▶ [WHAT YOU SHOULD DO] Search the entries for the word "from". Copy each line in which it is found.

--- ENTRIES SHOWN Enclosed Below ---

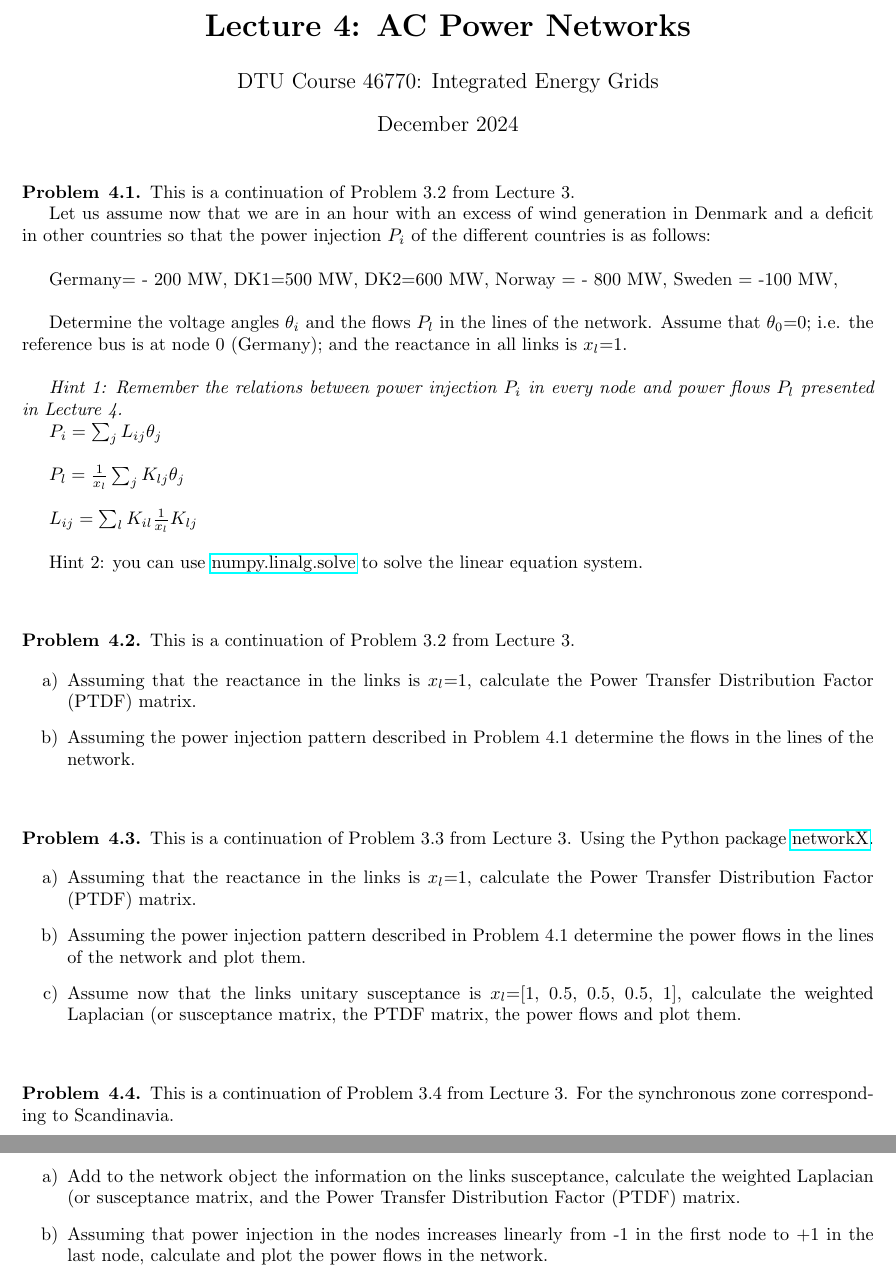
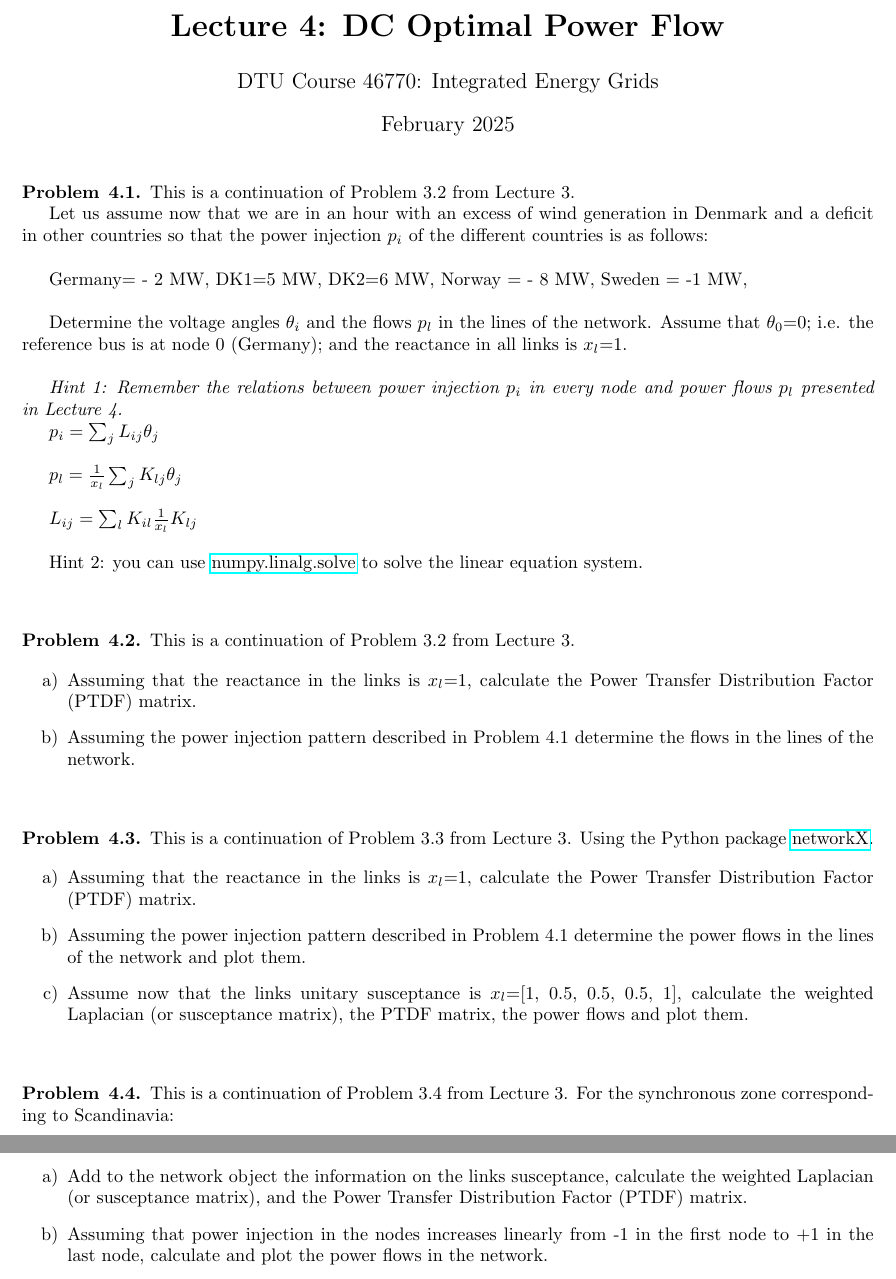
Before and after one commit to martavp/integrated-energy-grids, a LaTeX document (Problems/IEG_LECTURE4_Problems/IEG_LECTURE4_Problems.tex): two parts of pages 1 and 2 of 2, joined at a grey line, cut at the place of the change. Compiled offline with pdfLaTeX.

Commit message:
update problems and slides Lecture 4

```diff
--- a/Problems/IEG_LECTURE4_Problems/IEG_LECTURE4_Problems.tex
+++ b/Problems/IEG_LECTURE4_Problems/IEG_LECTURE4_Problems.tex
@@ -4,7 +4,7 @@
 \usepackage{hyperref}
 \title{IEG_Problems_Lecture1}
 \author{martavictoriaperez }
-\date{December 2024}
+\date{February 2025}
 
 \usepackage[margin=1in]{geometry}
 \usepackage{amsmath,amsthm,amssymb, graphicx, multicol, array}
@@ -17,7 +17,7 @@
 
 \begin{document}
 
-\title{\textbf{Lecture 4: AC Power Networks}}
+\title{\textbf{Lecture 4: DC Optimal Power Flow}}
 \author{
 %Your name\\
 DTU Course 46770: Integrated Energy Grids }
@@ -26,25 +26,25 @@ DTU Course 46770: Integrated Energy Grids }
 
 This is a continuation of Problem 3.2 from Lecture 3.
 
-Let us assume now that we are in an hour with an excess of wind generation in Denmark and a deficit in other countries so that the power injection $P_i$ of the different countries is as follows:
+Let us assume now that we are in an hour with an excess of wind generation in Denmark and a deficit in other countries so that the power injection $p_i$ of the different countries is as follows:
 
 \
 
-Germany= - 200 MW, DK1=500 MW, DK2=600 MW, Norway = - 800 MW, Sweden = -100 MW,
+Germany= - 2 MW, DK1=5 MW, DK2=6 MW, Norway = - 8 MW, Sweden = -1 MW,
 
 \
 
-Determine the voltage angles $\theta_i$  and the flows $P_l$ in the lines of the network. Assume that $\theta_0$=0; i.e. the reference bus is at node 0 (Germany); and the reactance in all links is $x_l$=1.
+Determine the voltage angles $\theta_i$  and the flows $p_l$ in the lines of the network. Assume that $\theta_0$=0; i.e. the reference bus is at node 0 (Germany); and the reactance in all links is $x_l$=1.
 
 \
 
-\textit{Hint 1: Remember the relations between power injection $P_i$ in every node and power flows $P_l$ presented in Lecture 4.}
+\textit{Hint 1: Remember the relations between power injection $p_i$ in every node and power flows $p_l$ presented in Lecture 4.}
 
-$P_i=\sum_j {L_{ij} \theta_j } $
+$p_i=\sum_j {L_{ij} \theta_j } $
 
 \
 
-$P_l=\frac{1}{x_l}  \sum_j{K_{lj} \theta_j}$
+$p_l=\frac{1}{x_l}  \sum_j{K_{lj} \theta_j}$
 
 \
 
@@ -95,10 +95,10 @@ Using the Python package \href{https://networkx.org/}{networkX}.
 \
 
 \begin{problem}{4.4}
-This is a continuation of Problem 3.4 from Lecture 3. For the synchronous zone corresponding to Scandinavia.
+This is a continuation of Problem 3.4 from Lecture 3. For the synchronous zone corresponding to Scandinavia:
 
 \begin{itemize}
-\item[a)] Add to the network object the information on the links susceptance, calculate the weighted Laplacian (or susceptance matrix, and the Power Transfer Distribution Factor (PTDF) matrix.
+\item[a)] Add to the network object the information on the links susceptance, calculate the weighted Laplacian (or susceptance matrix), and the Power Transfer Distribution Factor (PTDF) matrix.
 
 \item[b)] Assuming that power injection in the nodes increases linearly from -1 in the first node to +1 in the last node, calculate and plot the power flows in the network.
 
```
Also changed, not shown: Lectures/IEG_LECTURE4_DC Optimal power flow.pdf (deleted), Lectures/IEG_LECTURE4_Linearized Optimal Power Flow.pdf (added), Problems/IEG_LECTURE4_Problems/IEG_LECTURE4_Problems.pdf, Problems/IEG_LECTURE4_Problems/IEG_LECTURE4_Problems.tex (2 more changed lines), 7 other files.
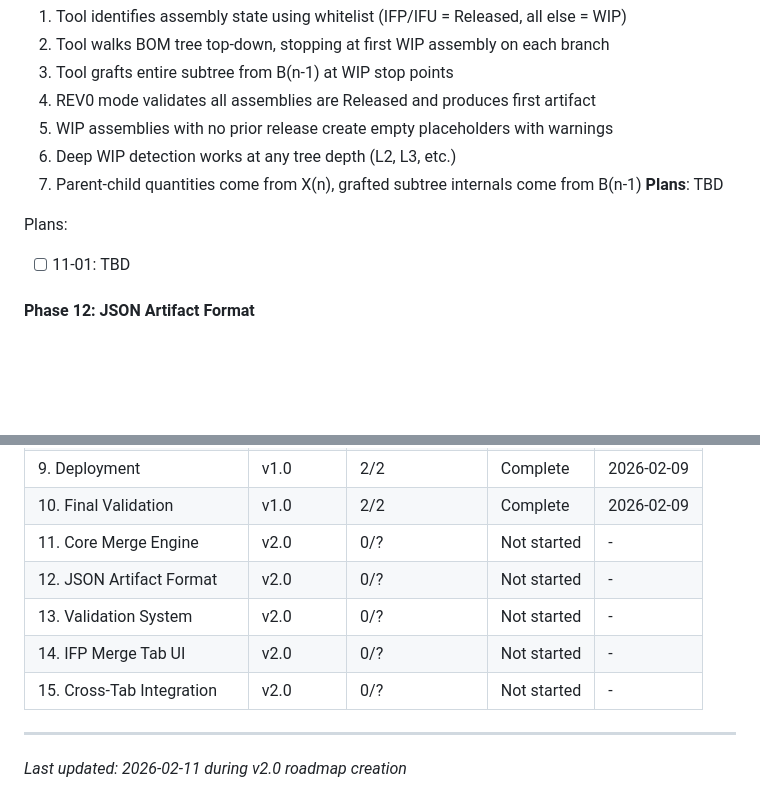
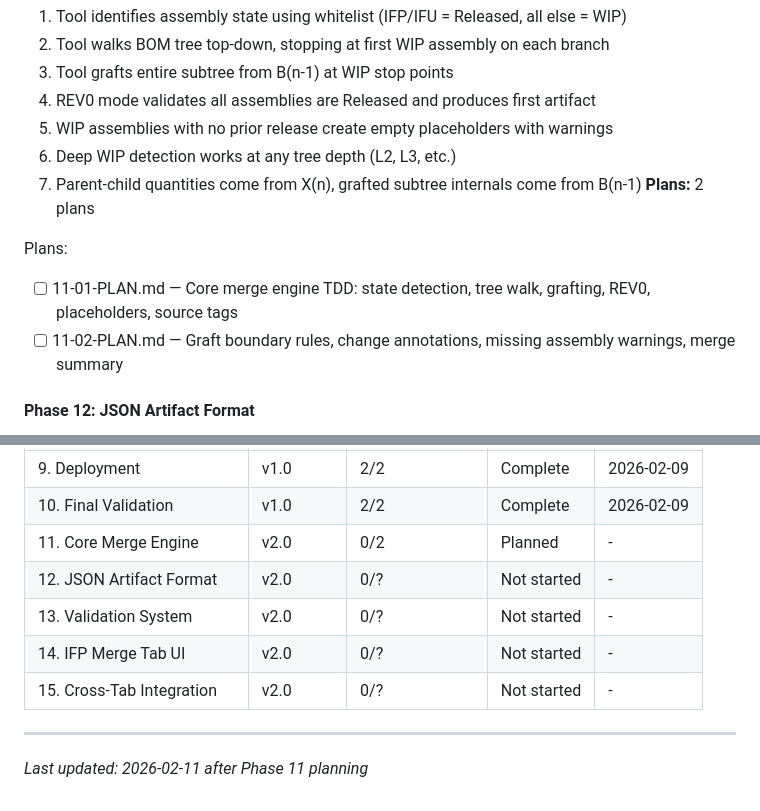
Before and after one commit to Mondreykr/bom-tool, a Markdown page: .planning/ROADMAP.md, 2 parts joined by grey strips. GitHub-like rendering; blank space fills up the shorter version.

```diff
--- a/.planning/ROADMAP.md
+++ b/.planning/ROADMAP.md
@@ -40,10 +40,11 @@
   5. WIP assemblies with no prior release create empty placeholders with warnings
   6. Deep WIP detection works at any tree depth (L2, L3, etc.)
   7. Parent-child quantities come from X(n), grafted subtree internals come from B(n-1)
-**Plans**: TBD
+**Plans:** 2 plans
 
 Plans:
-- [ ] 11-01: TBD
+- [ ] 11-01-PLAN.md — Core merge engine TDD: state detection, tree walk, grafting, REV0, placeholders, source tags
+- [ ] 11-02-PLAN.md — Graft boundary rules, change annotations, missing assembly warnings, merge summary
 
 #### Phase 12: JSON Artifact Format
 **Goal**: IFP artifacts export/import as JSON with integrity verification and all metadata
@@ -124,11 +125,11 @@ Phases execute in numeric order: 11 → 12 → 13 → 14 → 15
 | 8. Entry Point Consolidation | v1.0 | 1/1 | Complete | 2026-02-09 |
 | 9. Deployment | v1.0 | 2/2 | Complete | 2026-02-09 |
 | 10. Final Validation | v1.0 | 2/2 | Complete | 2026-02-09 |
-| 11. Core Merge Engine | v2.0 | 0/? | Not started | - |
+| 11. Core Merge Engine | v2.0 | 0/2 | Planned | - |
 | 12. JSON Artifact Format | v2.0 | 0/? | Not started | - |
 | 13. Validation System | v2.0 | 0/? | Not started | - |
 | 14. IFP Merge Tab UI | v2.0 | 0/? | Not started | - |
 | 15. Cross-Tab Integration | v2.0 | 0/? | Not started | - |
 
 ---
-*Last updated: 2026-02-11 during v2.0 roadmap creation*
+*Last updated: 2026-02-11 after Phase 11 planning*
```
Also changed, not shown: other parts of .planning/ROADMAP.md (+5 -5 lines), 2 other files.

--- End of Enclosed ENTRIES SHOWN ---

▶ [ANSWER AREA]
 This is a continuation of Problem 3.2 from Lecture 3.
-This is a continuation of Problem 3.4 from Lecture 3. For the synchronous zone corresponding to Scandinavia.
+This is a continuation of Problem 3.4 from Lecture 3. For the synchronous zone corresponding to Scandinavia:
 \item[b)] Assuming that power injection in the nodes increases linearly from -1 in the first node to +1 in the last node, calculate and plot the power flows in the network.
   7. Parent-child quantities come from X(n), grafted subtree internals come from B(n-1)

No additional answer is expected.